Around the city, there are reminders of the importance of Thunder Bay, and earlier the cities of Port Arthur and Fort William in contributing to the war efforts throughout our region’s history.
The Naval monument at Prince Arthur’s Landing, the Merchant Marine monument at Kam River Park, the Soldier at City Hall, and the Cenotaph at Waverly Park all mark the respect our community shares with those who have served in the military or worked to protect our freedoms.
There were two Junior Canadian Rangers participating in laying a wreath at this year’s service at the Fort William Gardens. There appears to be a new and growing respect for the Indigenous people in our region. In Toronto, there was a strong Canadian Ranger presence at the Remembrance Day Services from 3 Ranger Patrol Group.
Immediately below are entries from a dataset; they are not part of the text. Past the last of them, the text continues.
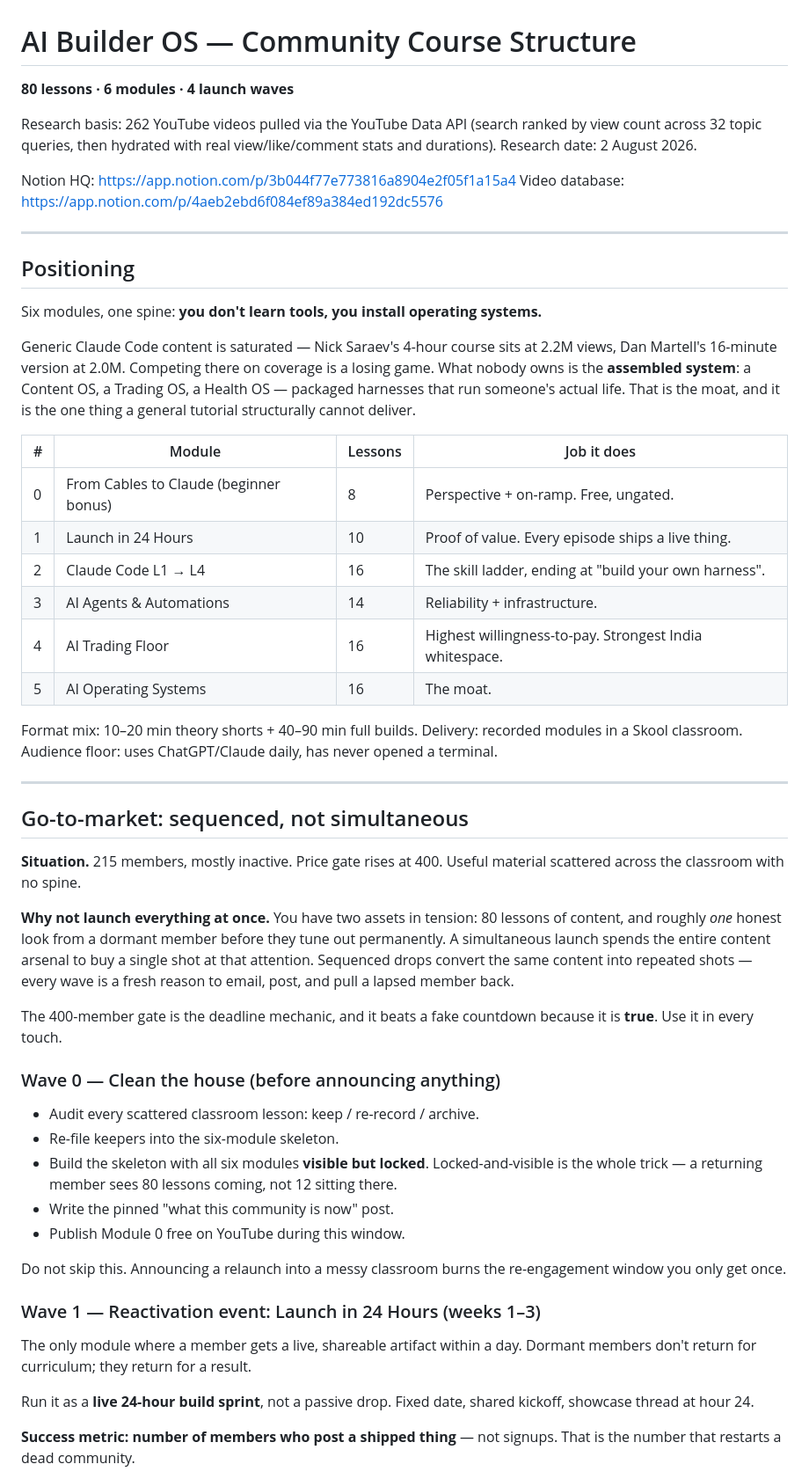
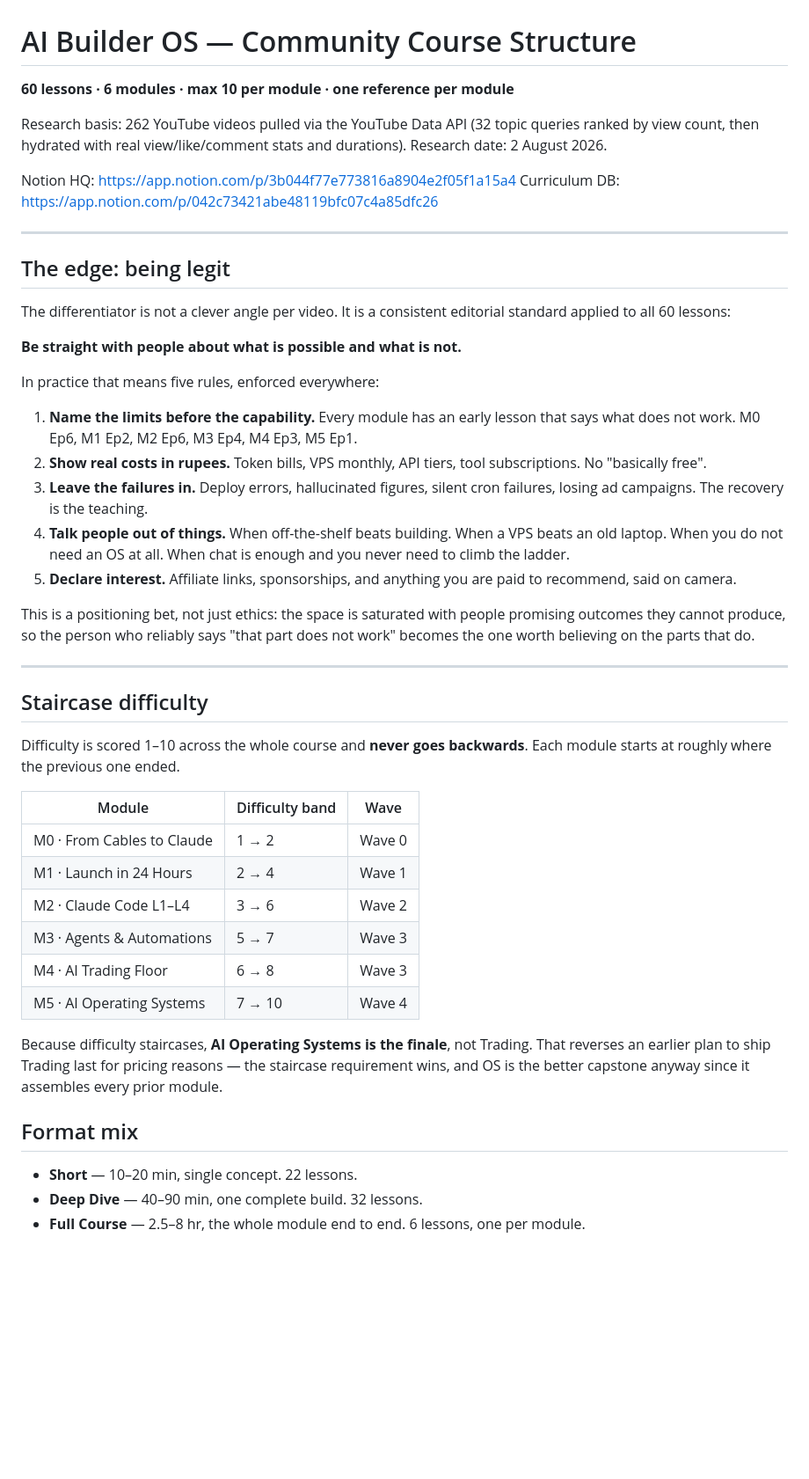
Before and after one commit to govindgoel2001/RESEARCH-EMPLOYEE, a Markdown page: COURSE-STRUCTURE.md, the part around one of its changes. Shown at 88% size. Drawn GitHub-style; blank space fills up the shorter version.

```diff
--- a/COURSE-STRUCTURE.md
+++ b/COURSE-STRUCTURE.md
@@ -1,75 +1,65 @@
 # AI Builder OS — Community Course Structure
 
-**80 lessons · 6 modules · 4 launch waves**
+**60 lessons · 6 modules · max 10 per module · one reference per module**
 
-Research basis: 262 YouTube videos pulled via the YouTube Data API (search ranked by
-view count across 32 topic queries, then hydrated with real view/like/comment stats
-and durations). Research date: 2 August 2026.
+Research basis: 262 YouTube videos pulled via the YouTube Data API (32 topic queries
+ranked by view count, then hydrated with real view/like/comment stats and durations).
+Research date: 2 August 2026.
 
 Notion HQ: <https://app.notion.com/p/3b044f77e773816a8904e2f05f1a15a4>
-Video database: <https://app.notion.com/p/4aeb2ebd6f084ef89a384ed192dc5576>
+Curriculum DB: <https://app.notion.com/p/042c73421abe48119bfc07c4a85dfc26>
 
 ---
 
-## Positioning
+## The edge: being legit
 
-Six modules, one spine: **you don't learn tools, you install operating systems.**
+The differentiator is not a clever angle per video. It is a consistent editorial
+standard applied to all 60 lessons:
 
-Generic Claude Code content is saturated — Nick Saraev's 4-hour course sits at 2.2M
-views, Dan Martell's 16-minute version at 2.0M. Competing there on coverage is a
-losing game. What nobody owns is the **assembled system**: a Content OS, a Trading
-OS, a Health OS — packaged harnesses that run someone's actual life. That is the
-moat, and it is the one thing a general tutorial structurally cannot deliver.
+**Be straight with people about what is possible and what is not.**
 
-| # | Module | Lessons | Job it does |
-|---|--------|---------|-------------|
-| 0 | From Cables to Claude (beginner bonus) | 8 | Perspective + on-ramp. Free, ungated. |
-| 1 | Launch in 24 Hours | 10 | Proof of value. Every episode ships a live thing. |
-| 2 | Claude Code L1 → L4 | 16 | The skill ladder, ending at "build your own harness". |
-| 3 | AI Agents & Automations | 14 | Reliability + infrastructure. |
-| 4 | AI Trading Floor | 16 | Highest willingness-to-pay. Strongest India whitespace. |
-| 5 | AI Operating Systems | 16 | The moat. |
+In practice that means five rules, enforced everywhere:
 
-Format mix: 10–20 min theory shorts + 40–90 min full builds.
-Delivery: recorded modules in a Skool classroom.
-Audience floor: uses ChatGPT/Claude daily, has never opened a terminal.
+1. **Name the limits before the capability.** Every module has an early lesson that
+   says what does not work. M0 Ep6, M1 Ep2, M2 Ep6, M3 Ep4, M4 Ep3, M5 Ep1.
+2. **Show real costs in rupees.** Token bills, VPS monthly, API tiers, tool
+   subscriptions. No "basically free".
+3. **Leave the failures in.** Deploy errors, hallucinated figures, silent cron
+   failures, losing ad campaigns. The recovery is the teaching.
+4. **Talk people out of things.** When off-the-shelf beats building. When a VPS
+   beats an old laptop. When you do not need an OS at all. When chat is enough and
+   you never need to climb the ladder.
+5. **Declare interest.** Affiliate links, sponsorships, and anything you are paid
+   to recommend, said on camera.
+
+This is a positioning bet, not just ethics: the space is saturated with people
+promising outcomes they cannot produce, so the person who reliably says "that part
+does not work" becomes the one worth believing on the parts that do.
 
 ---
 
-## Go-to-market: sequenced, not simultaneous
+## Staircase difficulty
 
-**Situation.** 215 members, mostly inactive. Price gate rises at 400. Useful
-material scattered across the classroom with no spine.
+Difficulty is scored 1–10 across the whole course and **never goes backwards**. Each
+module starts at roughly where the previous one ended.
 
-**Why not launch everything at once.** You have two assets in tension: 80 lessons of
-content, and roughly *one* honest look from a dormant member before they tune out
-permanently. A simultaneous launch spends the entire content arsenal to buy a single
-shot at that attention. Sequenced drops convert the same content into repeated shots
-— every wave is a fresh reason to email, post, and pull a lapsed member back.
+| Module | Difficulty band | Wave |
+|--------|-----------------|------|
+| M0 · From Cables to Claude | 1 → 2 | Wave 0 |
+| M1 · Launch in 24 Hours | 2 → 4 | Wave 1 |
+| M2 · Claude Code L1–L4 | 3 → 6 | Wave 2 |
+| M3 · Agents & Automations | 5 → 7 | Wave 3 |
+| M4 · AI Trading Floor | 6 → 8 | Wave 3 |
+| M5 · AI Operating Systems | 7 → 10 | Wave 4 |
 
-The 400-member gate is the deadline mechanic, and it beats a fake countdown because
-it is **true**. Use it in every touch.
+Because difficulty staircases, **AI Operating Systems is the finale**, not Trading.
+That reverses an earlier plan to ship Trading last for pricing reasons — the
+staircase requirement wins, and OS is the better capstone anyway since it assembles
+every prior module.
 
-### Wave 0 — Clean the house (before announcing anything)
+## Format mix
 
-- Audit every scattered classroom lesson: keep / re-record / archive.
-- Re-file keepers into the six-module skeleton.
-- Build the skeleton with all six modules **visible but locked**. Locked-and-visible
-  is the whole trick — a returning member sees 80 lessons coming, not 12 sitting there.
-- Write the pinned "what this community is now" post.
-- Publish Module 0 free on YouTube during this window.
+- **Short** — 10–20 min, single concept. 22 lessons.
+- **Deep Dive** — 40–90 min, one complete build. 32 lessons.
+- **Full Course** — 2.5–8 hr, the whole module end to end. 6 lessons, one per module.
 
-Do not skip this. Announcing a relaunch into a messy classroom burns the
-re-engagement window you only get once.
-
-### Wave 1 — Reactivation event: Launch in 24 Hours (weeks 1–3)
-
-The only module where a member gets a live, shareable artifact within a day. Dormant
-members don't return for curriculum; they return for a result.
-
-Run it as a **live 24-hour build sprint**, not a passive drop. Fixed date, shared
-kickoff, showcase thread at hour 24.
-
-**Success metric: number of members who post a shipped thing** — not signups. That
-is the number that restarts a dead community.
-
```
Also changed, not shown: other parts of COURSE-STRUCTURE.md (+138 -194 lines).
The Bombardier Plant in our city was, during World War Two, manufacturing the Hawker Hurricane, a plane that made a major difference in the Battle of Britain.
Today’s Remembrance Day Service was special. Watching Mr. Mo Nelson put aside his walker and march with the torch showed the special pride that our veterans and their families carry.
Remembrance Day isn’t really all about remembering the past either. It is to inspire all of us that inside each one of us we can do more and do that which is needed to make a special difference.
Lest we forget.
NetNewsLedger proudly live-streams the Remembrance Day Service from Fort William Gardens. Our coverage will also be shared with Tbaytel and Shaw Cable Ten for airing on television. This year’s broadcast online is on Remembrance Day 2018.